» What you will do:
Copies of all lines containing the string "grey" are needed from the data below.

» User interface change data:
★ ★ ★ ★ ★ ★ ★
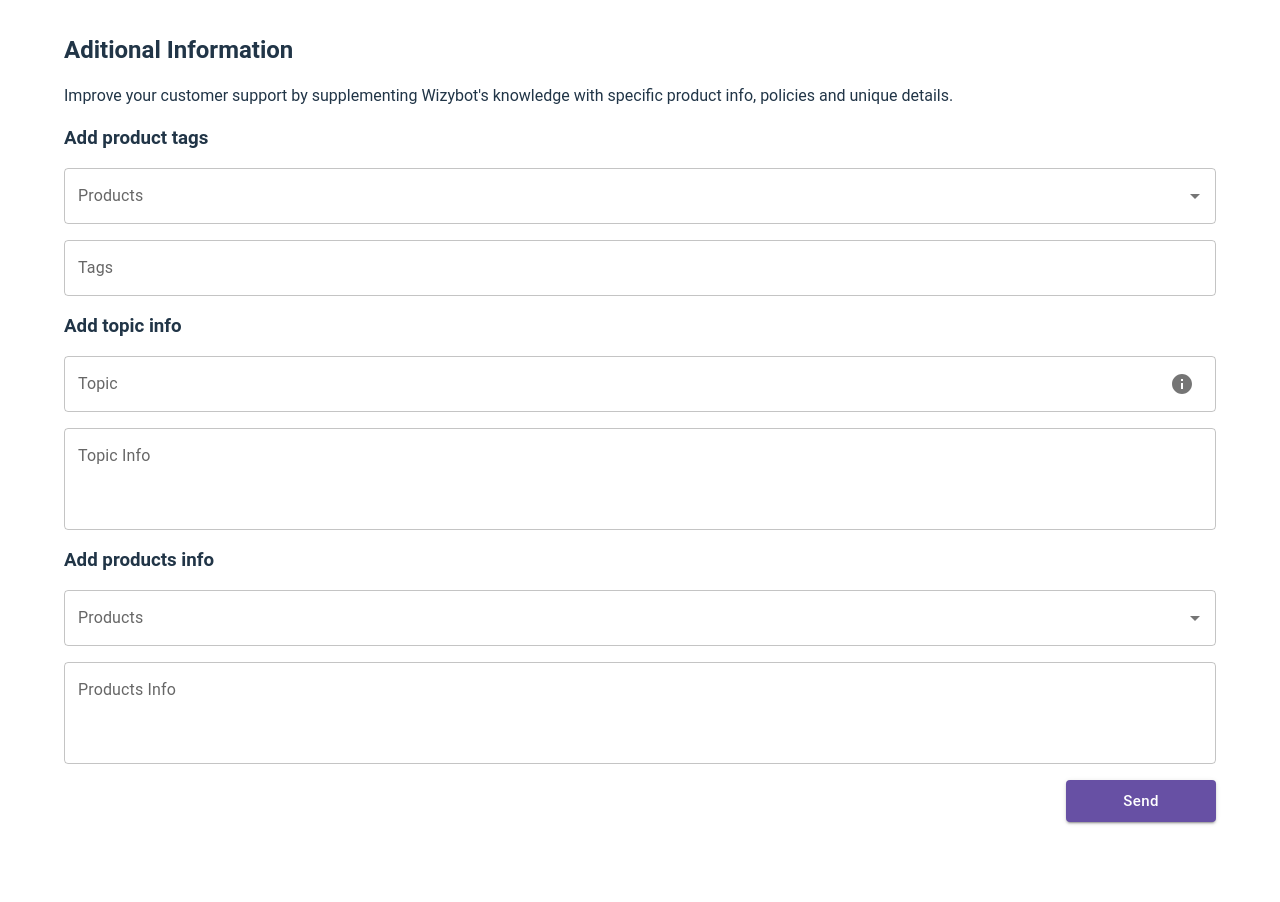
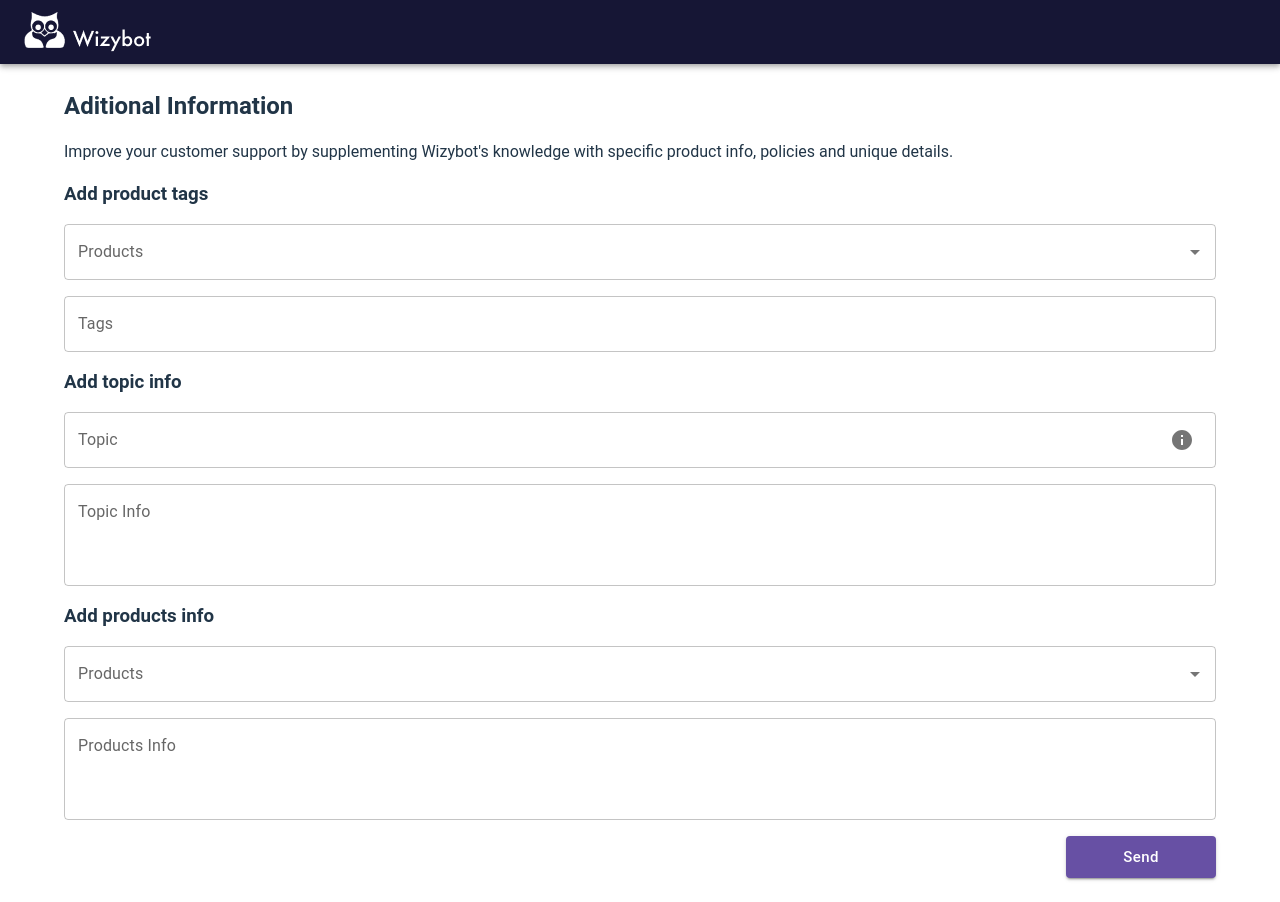
Before and after one commit to aldoan/wizybot, a React (Vite) app: page / in a window 1280 px wide. Before the commit the page ends 854 px from the top, so only its background shows below. Built offline with nearby package versions, Linux system fonts and the light colour scheme; no server answers.

Commit message:
- Add Header - Add Logo

```diff
--- a/src/App.css
+++ b/src/App.css
@@ -1,4 +1,9 @@
 #root {
-  padding: 2rem;
   width: 100%;
+  margin-bottom: 24px;
 }
+
+.header{
+  background-color: #161635!important;
+  justify-content: center;
+}
--- a/src/App.tsx
+++ b/src/App.tsx
@@ -1,10 +1,20 @@
 import './App.css'
 import Container from '@mui/material/Container'
 import AdditionalInfoForm from './components/AdditionalInfoForm/AdditionalInfoForm'
+import AppBar from '@mui/material/AppBar';
+import Toolbar from '@mui/material/Toolbar'
+import WizyBotLogo from './components/WizyBotLogo/WizyBotLogo';
 
 function App() {
   return (
     <>
+       <AppBar position="static" className='header'>
+        <Container maxWidth="xl">
+          <Toolbar disableGutters>
+            <WizyBotLogo />
+          </Toolbar>
+        </Container>
+      </AppBar>
       <Container>
         <AdditionalInfoForm />
       </Container>
--- a/src/components/AdditionalInfoForm/AdditionalInfoForm.css
+++ b/src/components/AdditionalInfoForm/AdditionalInfoForm.css
@@ -1,5 +1,6 @@
 .formStackContainer{
     margin-bottom: 16px;
+    margin-top: 24px;
 }
 
 .SubmitButton{
--- /dev/null
+++ b/src/components/WizyBotLogo/WizyBotLogo.tsx
@@ -0,0 +1,7 @@
+import logo from '../../assets/images/Wizybot-Logo.webp'
+
+function WizyBotLogo() {
+    return <img src={logo} alt="Wizybot Logo" className='wizibot-log' />
+}
+
+export default WizyBotLogo
--- /dev/null
+++ b/src/components/WizyBotLogo/WizybotLogo.css
@@ -0,0 +1,3 @@
+.wizibot-log{
+    margin: 0 auto;
+}
```
Also changed, not shown: src/assets/images/Wizybot-Logo.webp (added).
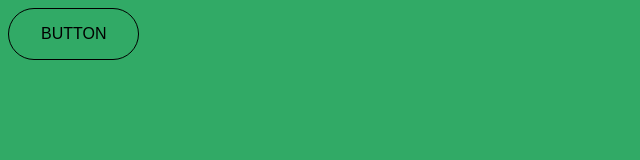
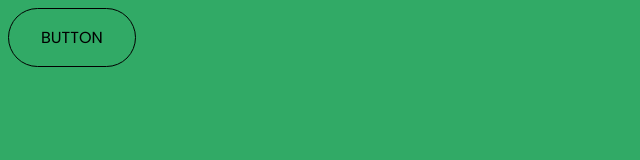
Before and after one commit to Beleguic/RoyaltyEstate, a plain HTML site: page framework/design_guide.html in a window 1280 px wide. Shown: the full height of the page, 0-640 px from the left. Drawn offline with Linux system fonts and the light colour scheme.

```diff
--- a/framework/src/scss/partials/_globals.scss
+++ b/framework/src/scss/partials/_globals.scss
@@ -1,5 +1,6 @@
 * {
     box-sizing: border-box;
+    font-family: $font-poppins;
 }
 
 body {
--- a/framework/src/scss/partials/_variables.scss
+++ b/framework/src/scss/partials/_variables.scss
@@ -3,8 +3,8 @@
 $font-poppins: 'Poppins', sans-serif;
 
 $white: #FFF;
+$grey: #AAA;
 $black: #000;
-$grey: #AAA;
 $light-grey: #F2F2F2;
 $dark-grey: #444;
 $red: #CE0A0A;
```
Also changed, not shown: framework/dist/main.css, 1 other file.
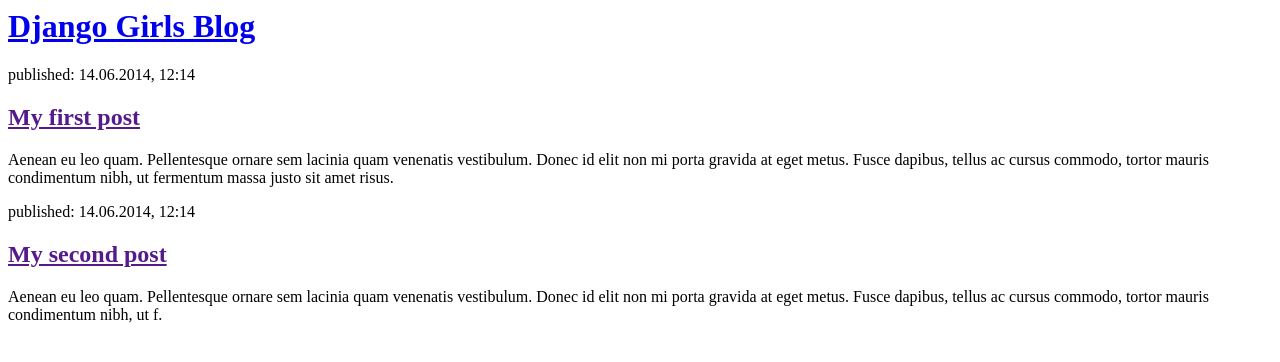
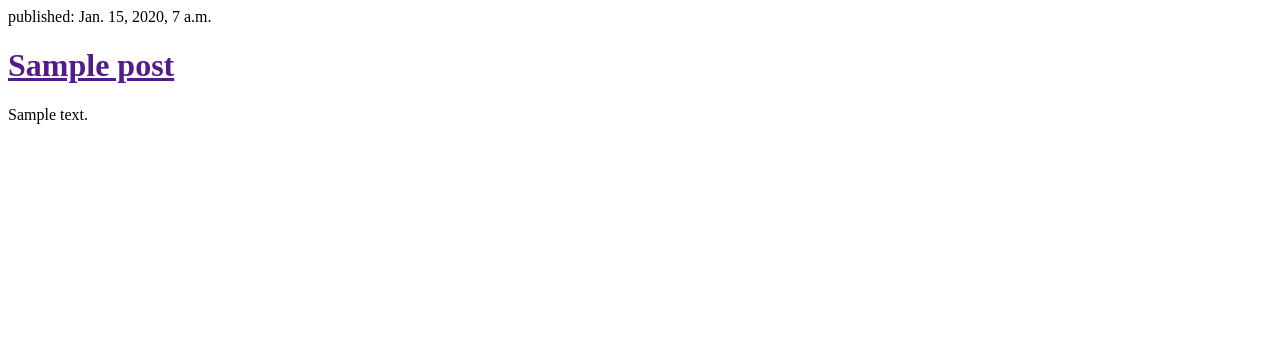
Before and after one commit to FlacorLopes/djangoblog, a Django app: template blog/templates/blog/post_list.html in a window 1280 px wide. Shown: the top 362 px of the page. Run offline with Django 3.2, Linux system fonts and the light colour scheme; the template is opened without the code that fills it: values that come from a table or form of the project are taken from there, others are empty; tables that the repository leaves empty hold one stand-in row (values such as "Sample post").

Commit message:
Templates modificados pra exibir posts do bd

```diff
--- a/blog/templates/blog/post_list.html
+++ b/blog/templates/blog/post_list.html
@@ -3,20 +3,12 @@
         <title>Django Girls blog</title>
     </head>
     <body>
-        <div>
-            <h1><a href="/">Django Girls Blog</a></h1>
-        </div>
-
-        <div>
-            <p>published: 14.06.2014, 12:14</p>
-            <h2><a href="">My first post</a></h2>
-            <p>Aenean eu leo quam. Pellentesque ornare sem lacinia quam venenatis vestibulum. Donec id elit non mi porta gravida at eget metus. Fusce dapibus, tellus ac cursus commodo, tortor mauris condimentum nibh, ut fermentum massa justo sit amet risus.</p>
-        </div>
-
-        <div>
-            <p>published: 14.06.2014, 12:14</p>
-            <h2><a href="">My second post</a></h2>
-            <p>Aenean eu leo quam. Pellentesque ornare sem lacinia quam venenatis vestibulum. Donec id elit non mi porta gravida at eget metus. Fusce dapibus, tellus ac cursus commodo, tortor mauris condimentum nibh, ut f.</p>
-        </div>
+        {% for post in posts %}
+            <div>
+                <p>published: {{ post.published_date }}</p>
+                <h1><a href="">{{ post.title }}</a></h1>
+                <p>{{ post.text|linebreaksbr }}</p>
+            </div>
+        {% endfor %}
     </body>
 </html>
--- a/blog/views.py
+++ b/blog/views.py
@@ -1,6 +1,9 @@
 from django.shortcuts import render
+from .models import Post
+from django.utils import timezone
 
 # Create your views here.
 
 def post_list(request):
-    return render(request, 'blog/post_list.html')
+    posts = Post.objects.filter(published_date__lte=timezone.now()).order_by('published_date')
+    return render(request, 'blog/post_list.html', {'posts': posts})
--- a/mysite/settings.py
+++ b/mysite/settings.py
@@ -25,7 +25,7 @@ SECRET_KEY = 'fhqe2k!lk2x7wa29vz2q&d8sn#hv7n7*=#8s**$=-$x1y$!2^#'
 # SECURITY WARNING: don't run with debug turned on in production!
 DEBUG = True
 
-ALLOWED_HOSTS = ['127.0.0.1:8000', 'flacorlopes.pythonanywhere.com']
+ALLOWED_HOSTS = ['127.0.0.1', 'flacorlopes.pythonanywhere.com']
 
 
 # Application definition
```
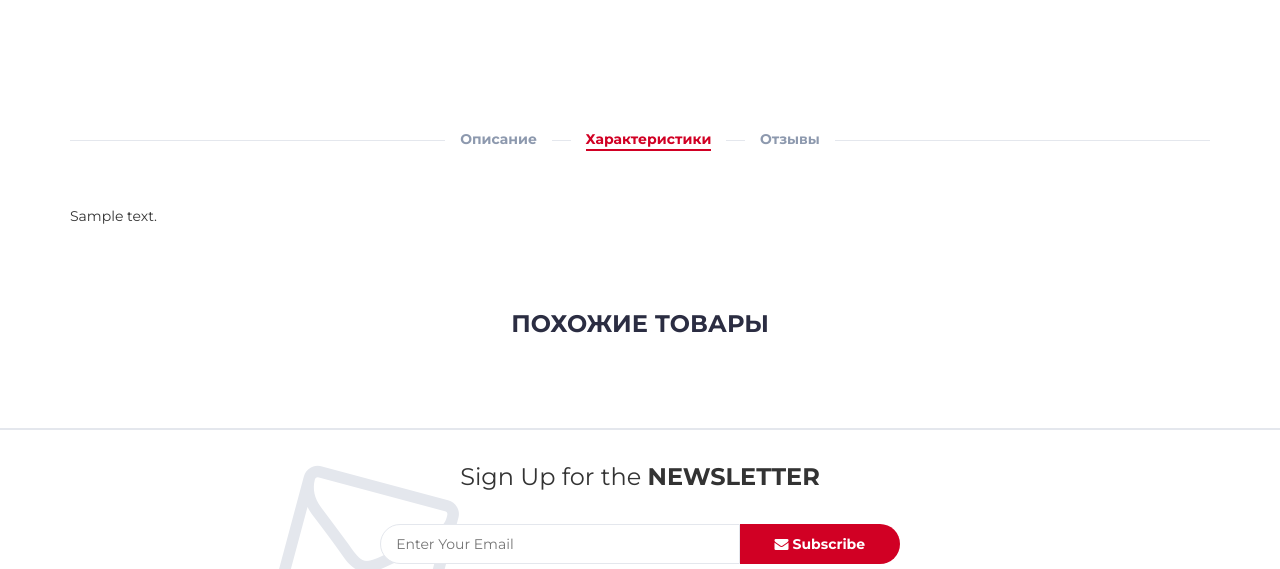
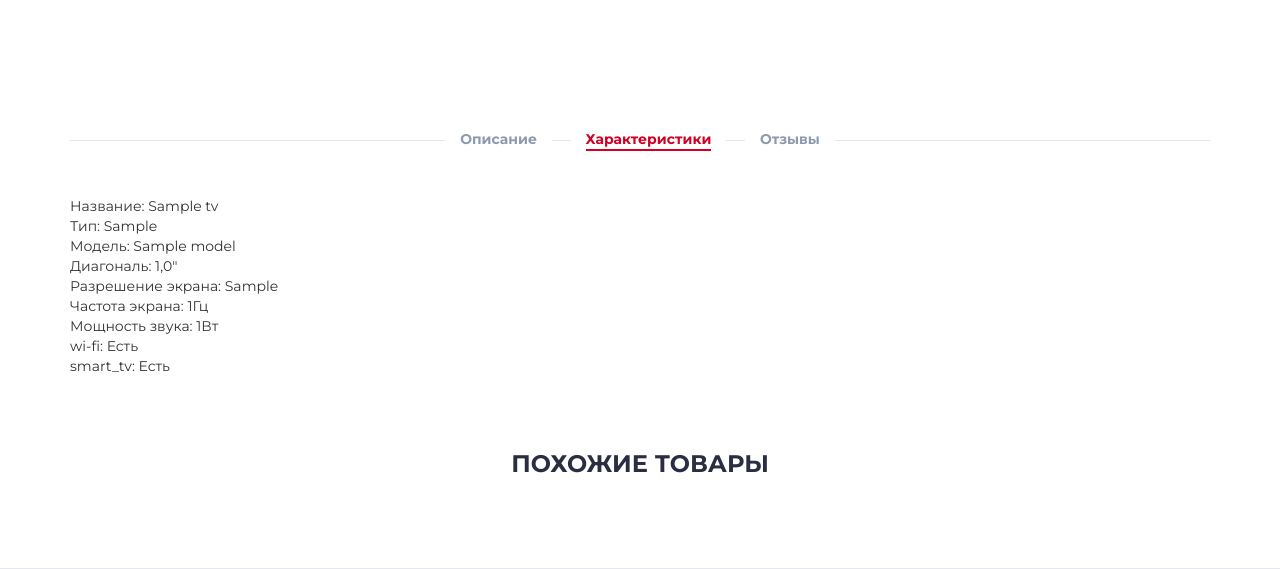
Before and after one commit to fleeper2133/tv_shop, a Django app: page /tv/1 in a window 1280 px wide, after a click on "Характеристики". Shown: the part 519-1088 px from the top of the page. Run offline with Django 4.2, Linux system fonts and the light colour scheme; tables that the repository leaves empty hold one stand-in row (values such as "Sample post"); grey boxes marked "Sample" are stand-in pictures; some libraries are stand-ins or nearby versions.

Commit message:
add Specifications

```diff
--- a/tvshop/items/templates/items/detail.html
+++ b/tvshop/items/templates/items/detail.html
@@ -111,7 +111,26 @@
 								<div id="tab2" class="tab-pane fade in">
 									<div class="row">
 										<div class="col-md-12">
-											<p>{{ item.content|linebreaks }}</p>
+											<ul>
+												<li>Название: {{ item.title }}</li>
+												<li>Тип: {{ item.type_tv }}</li>
+												<li>Модель: {{ item.model }}</li>
+												<li>Диагональ: {{ item.diagonal }}"</li>
+												<li>Разрешение экрана: {{ item.resolution }}</li>
+												<li>Частота экрана: {{ item.frequency }}Гц</li>
+												<li>Мощность звука: {{ item.sound_power }}Вт</li>
+												{% if item.wi_fi %}
+													<li>wi-fi: Есть</li>
+												{% else %}
+													<li>wi-fi: Нет</li>
+												{% endif %}
+
+												{% if item.smart_tv %}
+													<li>smart_tv: Есть</li>
+												{% else %}
+													<li>smart_tv: Нет</li>
+												{% endif %}
+											</ul>
 										</div>
 									</div>
 								</div>
```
★ ★ ★ ★ ★ ★ ★
» Written answer:
+$grey: #AAA;
-$grey: #AAA;
 $light-grey: #F2F2F2;
 $dark-grey: #444;
Before and after one commit to fleeper2133/tv_shop, a Django app: page /tv/1 in a window 1280 px wide, after a click on "Характеристики". Shown: the part 519-1088 px from the top of the page. Run offline with Django 4.2, Linux system fonts and the light colour scheme; tables that the repository leaves empty hold one stand-in row (values such as "Sample post"); grey boxes marked "Sample" are stand-in pictures; some libraries are stand-ins or nearby versions.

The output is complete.